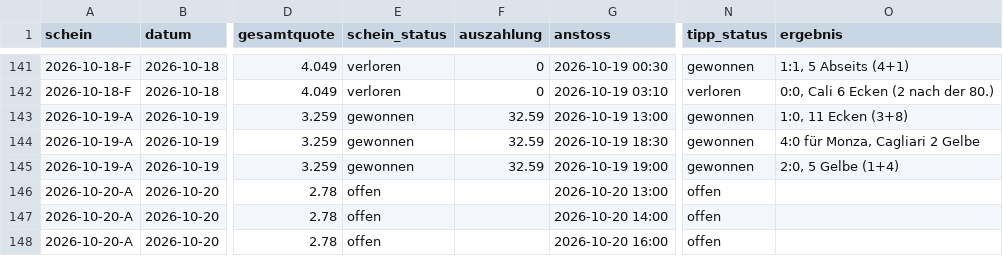
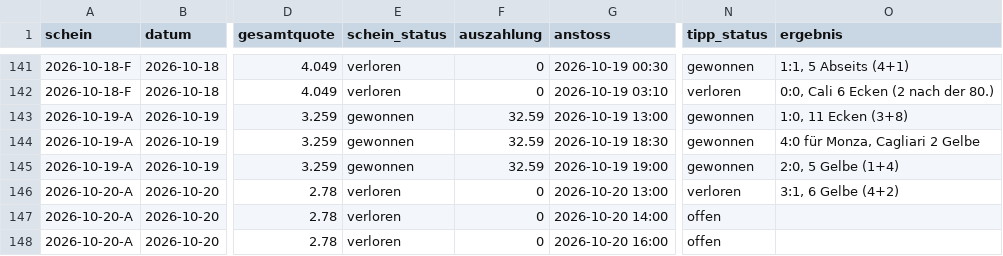
Before and after one commit to peatxxxx-star/trend-scanner, a CSV file: wetten.csv, drawn as a sheet; only a part is shown, gaps mark what is left out; the diff names each change by its address in the sheet, - before the commit and + after, or states it on an @@ line.

```diff
--- a/wetten.csv
+++ b/wetten.csv
-E146:E148 (schein_status): offen
+E146:E148 (schein_status): verloren
-F146:F148 (auszahlung): (empty)
+F146:F148 (auszahlung): 0
-N146 (tipp_status): offen
+N146 (tipp_status): verloren
-O146 (ergebnis): (empty)
+O146 (ergebnis): 3:1, 6 Gelbe (4+2)
```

> Exercise objective
Output the listing exactly, pictures excluded.

> Written solution
Before and after one commit to peatxxxx-star/trend-scanner, a CSV file: wetten.csv, drawn as a sheet; only a part is shown, gaps mark what is left out; the diff names each change by its address in the sheet, - before the commit and + after, or states it on an @@ line.

```diff
--- a/wetten.csv
+++ b/wetten.csv
-E146:E148 (schein_status): offen
+E146:E148 (schein_status): verloren
-F146:F148 (auszahlung): (empty)
+F146:F148 (auszahlung): 0
-N146 (tipp_status): offen
+N146 (tipp_status): verloren
-O146 (ergebnis): (empty)
+O146 (ergebnis): 3:1, 6 Gelbe (4+2)
```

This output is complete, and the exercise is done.